The result should be every line in the data below that carries the string "mxGeometry".

Records from a dataset:
┌────────

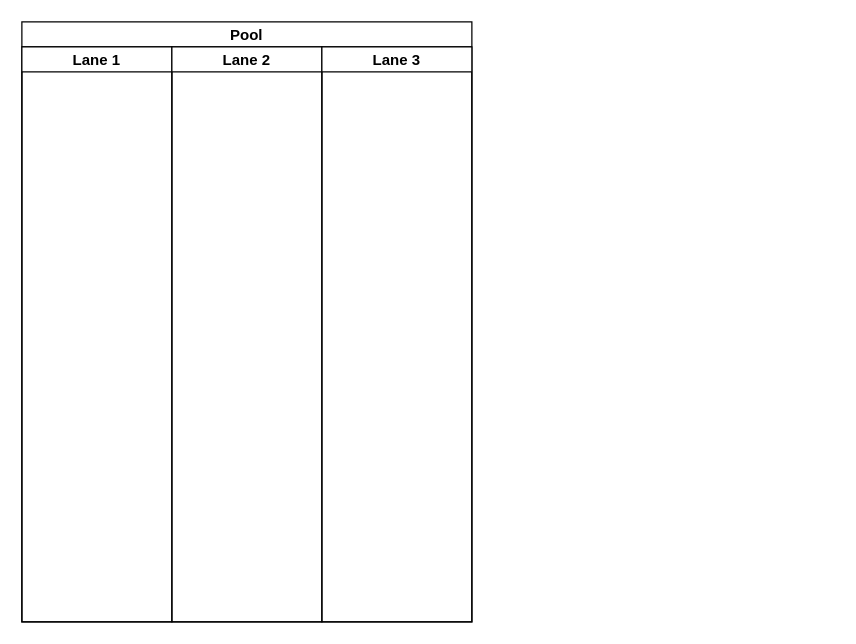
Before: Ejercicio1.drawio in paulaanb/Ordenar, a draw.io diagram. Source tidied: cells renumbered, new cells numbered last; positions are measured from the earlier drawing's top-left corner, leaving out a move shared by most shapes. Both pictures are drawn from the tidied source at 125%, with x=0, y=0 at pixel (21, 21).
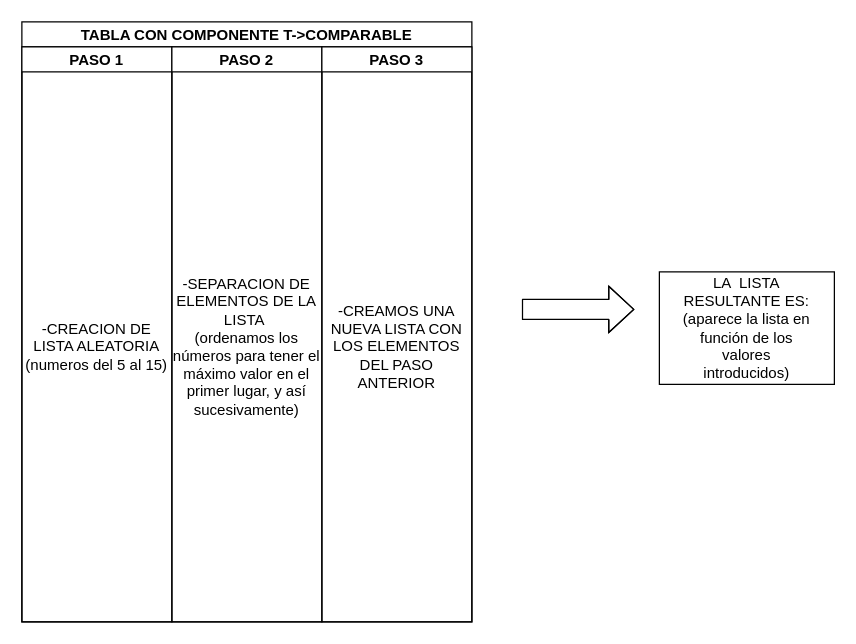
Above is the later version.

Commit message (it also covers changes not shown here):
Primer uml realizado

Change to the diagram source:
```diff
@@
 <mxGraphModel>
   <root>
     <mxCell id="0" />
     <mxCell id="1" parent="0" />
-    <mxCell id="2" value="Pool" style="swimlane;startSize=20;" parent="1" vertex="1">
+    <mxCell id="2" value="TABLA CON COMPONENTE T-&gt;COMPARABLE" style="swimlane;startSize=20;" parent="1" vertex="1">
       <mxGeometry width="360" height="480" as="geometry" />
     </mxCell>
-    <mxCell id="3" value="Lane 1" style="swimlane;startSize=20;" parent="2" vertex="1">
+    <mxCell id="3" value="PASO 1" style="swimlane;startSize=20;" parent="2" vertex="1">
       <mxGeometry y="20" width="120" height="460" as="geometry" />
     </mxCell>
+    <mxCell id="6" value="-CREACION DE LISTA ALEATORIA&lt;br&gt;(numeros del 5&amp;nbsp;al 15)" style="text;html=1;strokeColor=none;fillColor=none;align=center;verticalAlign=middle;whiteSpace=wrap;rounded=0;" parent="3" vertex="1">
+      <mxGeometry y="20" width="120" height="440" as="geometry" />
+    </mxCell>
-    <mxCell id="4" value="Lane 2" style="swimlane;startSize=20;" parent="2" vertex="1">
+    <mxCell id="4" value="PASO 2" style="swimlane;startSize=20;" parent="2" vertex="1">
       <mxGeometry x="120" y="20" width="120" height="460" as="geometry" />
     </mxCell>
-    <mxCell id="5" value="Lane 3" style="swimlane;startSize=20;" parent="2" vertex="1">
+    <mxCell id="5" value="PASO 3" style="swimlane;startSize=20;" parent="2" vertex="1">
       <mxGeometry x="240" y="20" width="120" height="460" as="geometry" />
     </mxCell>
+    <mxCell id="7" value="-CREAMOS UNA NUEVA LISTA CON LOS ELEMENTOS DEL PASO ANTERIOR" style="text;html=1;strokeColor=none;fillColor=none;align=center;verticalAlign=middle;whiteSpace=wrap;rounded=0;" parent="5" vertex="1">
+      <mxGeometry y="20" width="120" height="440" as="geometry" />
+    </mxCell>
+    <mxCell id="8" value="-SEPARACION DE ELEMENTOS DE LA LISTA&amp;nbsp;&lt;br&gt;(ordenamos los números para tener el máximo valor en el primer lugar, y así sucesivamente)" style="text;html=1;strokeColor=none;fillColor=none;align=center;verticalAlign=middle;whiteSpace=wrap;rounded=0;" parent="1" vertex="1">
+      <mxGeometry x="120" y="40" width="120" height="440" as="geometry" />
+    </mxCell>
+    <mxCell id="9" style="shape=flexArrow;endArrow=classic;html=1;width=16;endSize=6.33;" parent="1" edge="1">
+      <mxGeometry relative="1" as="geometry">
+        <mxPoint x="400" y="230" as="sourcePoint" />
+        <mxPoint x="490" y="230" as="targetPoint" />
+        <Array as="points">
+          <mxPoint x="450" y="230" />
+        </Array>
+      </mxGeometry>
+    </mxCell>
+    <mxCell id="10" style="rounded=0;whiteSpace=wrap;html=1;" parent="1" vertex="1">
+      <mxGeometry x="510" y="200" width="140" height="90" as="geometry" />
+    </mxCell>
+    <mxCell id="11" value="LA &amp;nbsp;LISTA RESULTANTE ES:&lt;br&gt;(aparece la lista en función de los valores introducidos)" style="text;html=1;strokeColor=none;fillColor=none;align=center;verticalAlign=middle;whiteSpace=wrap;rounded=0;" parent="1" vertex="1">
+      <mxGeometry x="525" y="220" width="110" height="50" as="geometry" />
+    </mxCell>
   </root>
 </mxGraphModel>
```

└────────

Response to this exercise
       <mxGeometry width="360" height="480" as="geometry" />
       <mxGeometry y="20" width="120" height="460" as="geometry" />
+      <mxGeometry y="20" width="120" height="440" as="geometry" />
       <mxGeometry x="120" y="20" width="120" height="460" as="geometry" />
       <mxGeometry x="240" y="20" width="120" height="460" as="geometry" />
+      <mxGeometry y="20" width="120" height="440" as="geometry" />
+      <mxGeometry x="120" y="40" width="120" height="440" as="geometry" />
+      <mxGeometry relative="1" as="geometry">
+      </mxGeometry>
+      <mxGeometry x="510" y="200" width="140" height="90" as="geometry" />
+      <mxGeometry x="525" y="220" width="110" height="50" as="geometry" />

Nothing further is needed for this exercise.